The £250 million covered bonds were issued in March 2018 for general corporate purposes.

The extraordinary resolution was passed at 5pm on June 9.

The existing GBP LIBOR in the OCBC covered bonds will be replaced with the compounded daily SONIA.

The SONIA rate will be effective from June 14.

The move is not expected to affect the ‘AAA’ and ‘Aaa’ ratings of OCBC Bank’s covered bonds, according to Fitch Ratings and Moody’s.

Companies around the world are preparing for the end of the LIBOR, which will affect multiple financial instruments involving trillions of dollars.

So far, over £100 billion of bonds that are linked to the GBP LIBOR have yet to transition to a new benchmark rate.

The move to SONIA, says OCBC’s chief financial officer Darren Tan, would provide certainty for the bank’s investors. 

“Since it was announced that LIBOR would cease to be referenced as a benchmark interest rate, we have undertaken a bank-wide assessment of its impact on our Bank, our investors, and our customers. The move to convert our bonds from referencing GBP LIBOR to SONIA is one of the proactive steps to adopt the risk-free rate to ensure a smooth and seamless transition,” says Tan.

“It strikes the balance of doing so with the right timing: not too early as transition standards were evolving, or too late such that liquidity for GBP LIBOR bonds diminish. By doing so, we give investors the peace of mind that their ownership of the bonds issued by us will not be adversely affected by the cessation of GBP LIBOR,” he adds.

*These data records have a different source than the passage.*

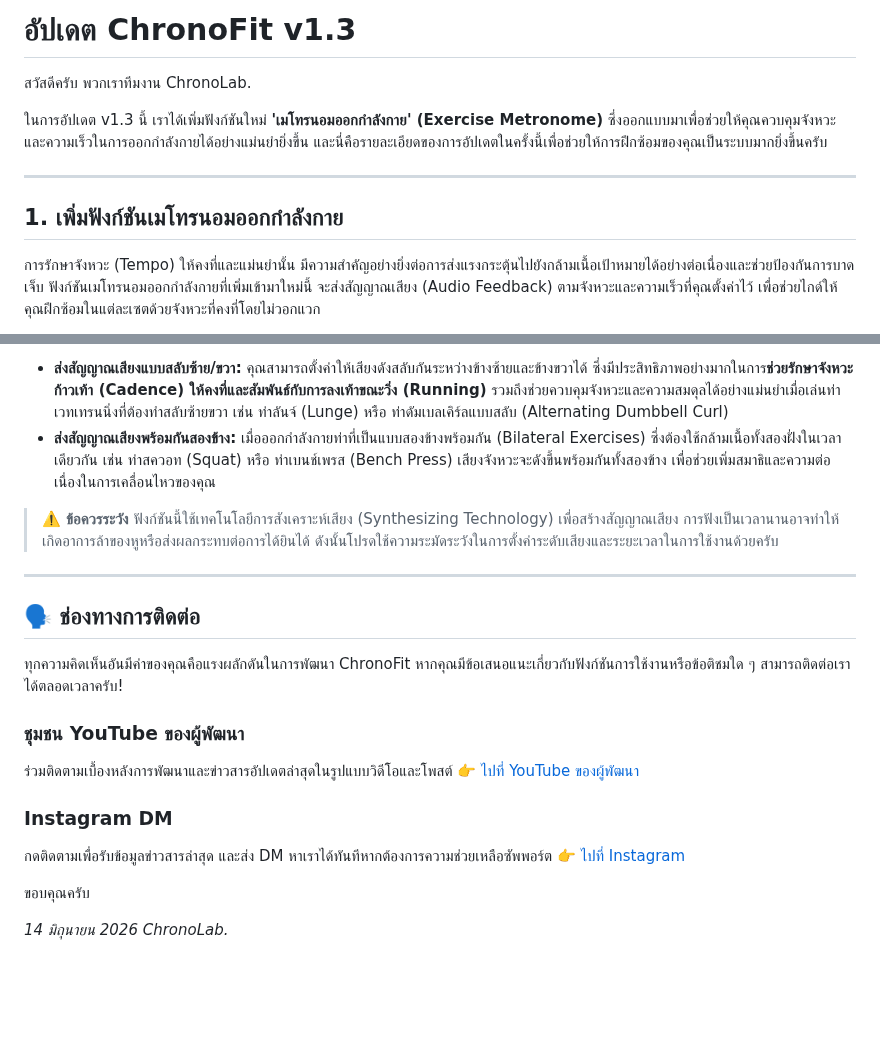
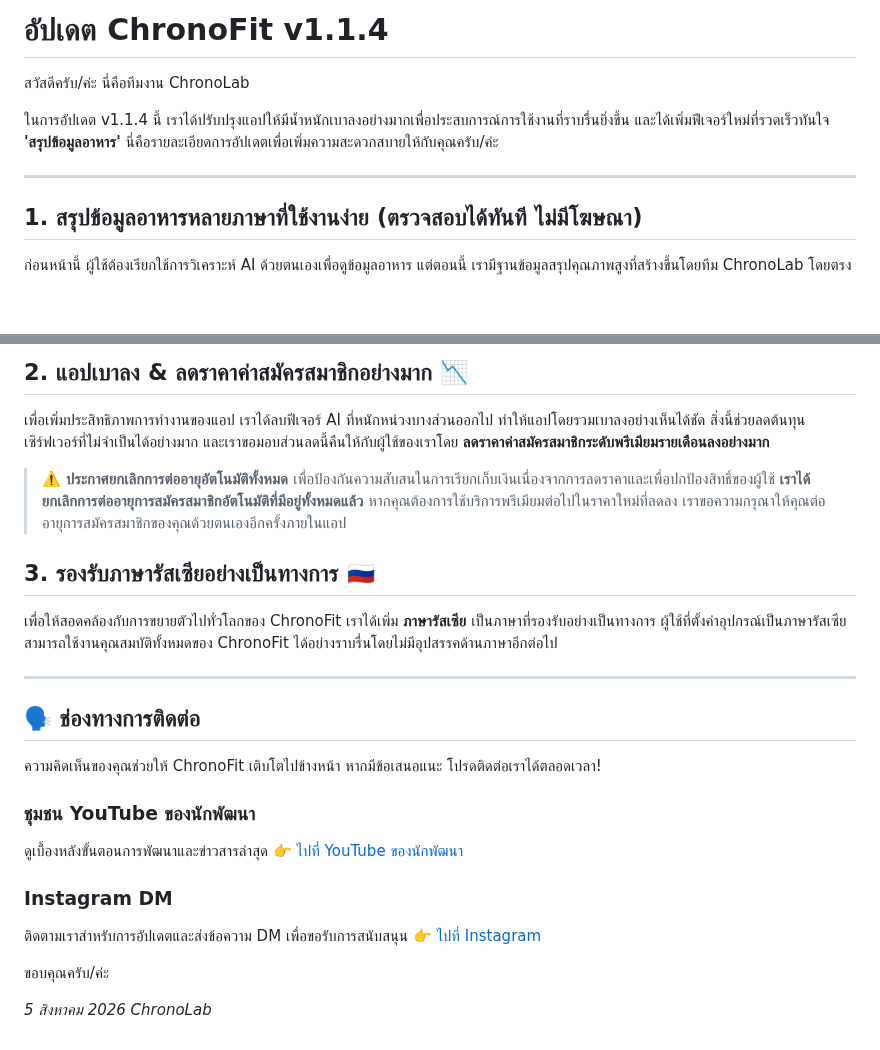
Before and after one commit to JaewookByun/jaewookbyun.github.io, a Markdown page: notice/notice-th.md, 2 parts joined by grey strips. GitHub-like rendering; blank space fills up the shorter version.

```diff
--- a/notice/notice-th.md
+++ b/notice/notice-th.md
@@ -1,11 +1,11 @@
-# อัปเดต ChronoFit v1.3
+# อัปเดต ChronoFit v1.1.4
 
-สวัสดีครับ พวกเราทีมงาน ChronoLab.
+สวัสดีครับ/ค่ะ นี่คือทีมงาน ChronoLab
 
-ในการอัปเดต v1.3 นี้ เราได้เพิ่มฟังก์ชันใหม่ **'เมโทรนอมออกกำลังกาย' (Exercise Metronome)** ซึ่งออกแบบมาเพื่อช่วยให้คุณควบคุมจังหวะและความเร็วในการออกกำลังกายได้อย่างแม่นยำยิ่งขึ้น และนี่คือรายละเอียดของการอัปเดตในครั้งนี้เพื่อช่วยให้การฝึกซ้อมของคุณเป็นระบบมากยิ่งขึ้นครับ
+ในการอัปเดต v1.1.4 นี้ เราได้ปรับปรุงแอปให้มีน้ำหนักเบาลงอย่างมากเพื่อประสบการณ์การใช้งานที่ราบรื่นยิ่งขึ้น และได้เพิ่มฟีเจอร์ใหม่ที่รวดเร็วทันใจ **'สรุปข้อมูลอาหาร'** นี่คือรายละเอียดการอัปเดตเพื่อเพิ่มความสะดวกสบายให้กับคุณครับ/ค่ะ
 
 ---
 
-## 1. เพิ่มฟังก์ชันเมโทรนอมออกกำลังกาย
-การรักษาจังหวะ (Tempo) ให้คงที่และแม่นยำนั้น มีความสำคัญอย่างยิ่งต่อการส่งแรงกระตุ้นไปยังกล้ามเนื้อเป้าหมายได้อย่างต่อเนื่องและช่วยป้องกันการบาดเจ็บ ฟังก์ชันเมโทรนอมออกกำลังกายที่เพิ่มเข้ามาใหม่นี้ จะส่งสัญญาณเสียง (Audio Feedback) ตามจังหวะและความเร็วที่คุณตั้งค่าไว้ เพื่อช่วยไกด์ให้คุณฝึกซ้อมในแต่ละเซตด้วยจังหวะที่คงที่โดยไม่วอกแวก
+## 1. สรุปข้อมูลอาหารหลายภาษาที่ใช้งานง่าย (ตรวจสอบได้ทันที ไม่มีโฆษณา)
+ก่อนหน้านี้ ผู้ใช้ต้องเรียกใช้การวิเคราะห์ AI ด้วยตนเองเพื่อดูข้อมูลอาหาร แต่ตอนนี้ เรามีฐานข้อมูลสรุปคุณภาพสูงที่สร้างขึ้นโดยทีม ChronoLab โดยตรง
 
@@ -16,23 +16,26 @@
 
-* **ส่งสัญญาณเสียงแบบสลับซ้าย/ขวา:** คุณสามารถตั้งค่าให้เสียงดังสลับกันระหว่างข้างซ้ายและข้างขวาได้ ซึ่งมีประสิทธิภาพอย่างมากในการ**ช่วยรักษาจังหวะก้าวเท้า (Cadence) ให้คงที่และสัมพันธ์กับการลงเท้าขณะวิ่ง (Running)** รวมถึงช่วยควบคุมจังหวะและความสมดุลได้อย่างแม่นยำเมื่อเล่นท่าเวทเทรนนิ่งที่ต้องทำสลับซ้ายขวา เช่น ท่าลันจ์ (Lunge) หรือ ท่าดัมเบลเคิร์ลแบบสลับ (Alternating Dumbbell Curl)
-* **ส่งสัญญาณเสียงพร้อมกันสองข้าง:** เมื่อออกกำลังกายท่าที่เป็นแบบสองข้างพร้อมกัน (Bilateral Exercises) ซึ่งต้องใช้กล้ามเนื้อทั้งสองฝั่งในเวลาเดียวกัน เช่น ท่าสควอท (Squat) หรือ ท่าเบนช์เพรส (Bench Press) เสียงจังหวะจะดังขึ้นพร้อมกันทั้งสองข้าง เพื่อช่วยเพิ่มสมาธิและความต่อเนื่องในการเคลื่อนไหวของคุณ
+## 2. แอปเบาลง & ลดราคาค่าสมัครสมาชิกอย่างมาก 📉
+เพื่อเพิ่มประสิทธิภาพการทำงานของแอป เราได้ลบฟีเจอร์ AI ที่หนักหน่วงบางส่วนออกไป ทำให้แอปโดยรวมเบาลงอย่างเห็นได้ชัด สิ่งนี้ช่วยลดต้นทุนเซิร์ฟเวอร์ที่ไม่จำเป็นได้อย่างมาก และเราขอมอบส่วนลดนี้คืนให้กับผู้ใช้ของเราโดย **ลดราคาค่าสมัครสมาชิกระดับพรีเมียมรายเดือนลงอย่างมาก**
 
-> **⚠️ ข้อควรระวัง**
-> ฟังก์ชันนี้ใช้เทคโนโลยีการสังเคราะห์เสียง (Synthesizing Technology) เพื่อสร้างสัญญาณเสียง การฟังเป็นเวลานานอาจทำให้เกิดอาการล้าของหูหรือส่งผลกระทบต่อการได้ยินได้ ดังนั้นโปรดใช้ความระมัดระวังในการตั้งค่าระดับเสียงและระยะเวลาในการใช้งานด้วยครับ
+> **⚠️ ประกาศยกเลิกการต่ออายุอัตโนมัติทั้งหมด**
+> เพื่อป้องกันความสับสนในการเรียกเก็บเงินเนื่องจากการลดราคาและเพื่อปกป้องสิทธิ์ของผู้ใช้ **เราได้ยกเลิกการต่ออายุการสมัครสมาชิกอัตโนมัติที่มีอยู่ทั้งหมดแล้ว** หากคุณต้องการใช้บริการพรีเมียมต่อไปในราคาใหม่ที่ลดลง เราขอความกรุณาให้คุณต่ออายุการสมัครสมาชิกของคุณด้วยตนเองอีกครั้งภายในแอป
+
+## 3. รองรับภาษารัสเซียอย่างเป็นทางการ 🇷🇺
+เพื่อให้สอดคล้องกับการขยายตัวไปทั่วโลกของ ChronoFit เราได้เพิ่ม **ภาษารัสเซีย** เป็นภาษาที่รองรับอย่างเป็นทางการ ผู้ใช้ที่ตั้งค่าอุปกรณ์เป็นภาษารัสเซียสามารถใช้งานคุณสมบัติทั้งหมดของ ChronoFit ได้อย่างราบรื่นโดยไม่มีอุปสรรคด้านภาษาอีกต่อไป
 
 ---
 
 ## 🗣️ ช่องทางการติดต่อ
-ทุกความคิดเห็นอันมีค่าของคุณคือแรงผลักดันในการพัฒนา ChronoFit หากคุณมีข้อเสนอแนะเกี่ยวกับฟังก์ชันการใช้งานหรือข้อติชมใด ๆ สามารถติดต่อเราได้ตลอดเวลาครับ!
+ความคิดเห็นของคุณช่วยให้ ChronoFit เติบโตไปข้างหน้า หากมีข้อเสนอแนะ โปรดติดต่อเราได้ตลอดเวลา!
 
-### ชุมชน YouTube ของผู้พัฒนา
-ร่วมติดตามเบื้องหลังการพัฒนาและข่าวสารอัปเดตล่าสุดในรูปแบบวิดีโอและโพสต์
-👉 [ไปที่ YouTube ของผู้พัฒนา](https://www.youtube.com/@bjw0829/posts)
+### ชุมชน YouTube ของนักพัฒนา
+ดูเบื้องหลังขั้นตอนการพัฒนาและข่าวสารล่าสุด
+👉 [ไปที่ YouTube ของนักพัฒนา](https://www.youtube.com/@bjw0829/posts)
 
 ### Instagram DM
-กดติดตามเพื่อรับข้อมูลข่าวสารล่าสุด และส่ง DM หาเราได้ทันทีหากต้องการความช่วยเหลือซัพพอร์ต
+ติดตามเราสำหรับการอัปเดตและส่งข้อความ DM เพื่อขอรับการสนับสนุน
 👉 [ไปที่ Instagram](https://www.instagram.com/bjw0829/)
 
-ขอบคุณครับ
+ขอบคุณครับ/ค่ะ
 
-*14 มิถุนายน 2026 ChronoLab.*
+*5 สิงหาคม 2026 ChronoLab*
```
Also changed, not shown: other parts of notice/notice-th.md (+3 -3 lines).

Shares in OCBC closed 3 cents higher or 0.2% up at $12.39 on June 10.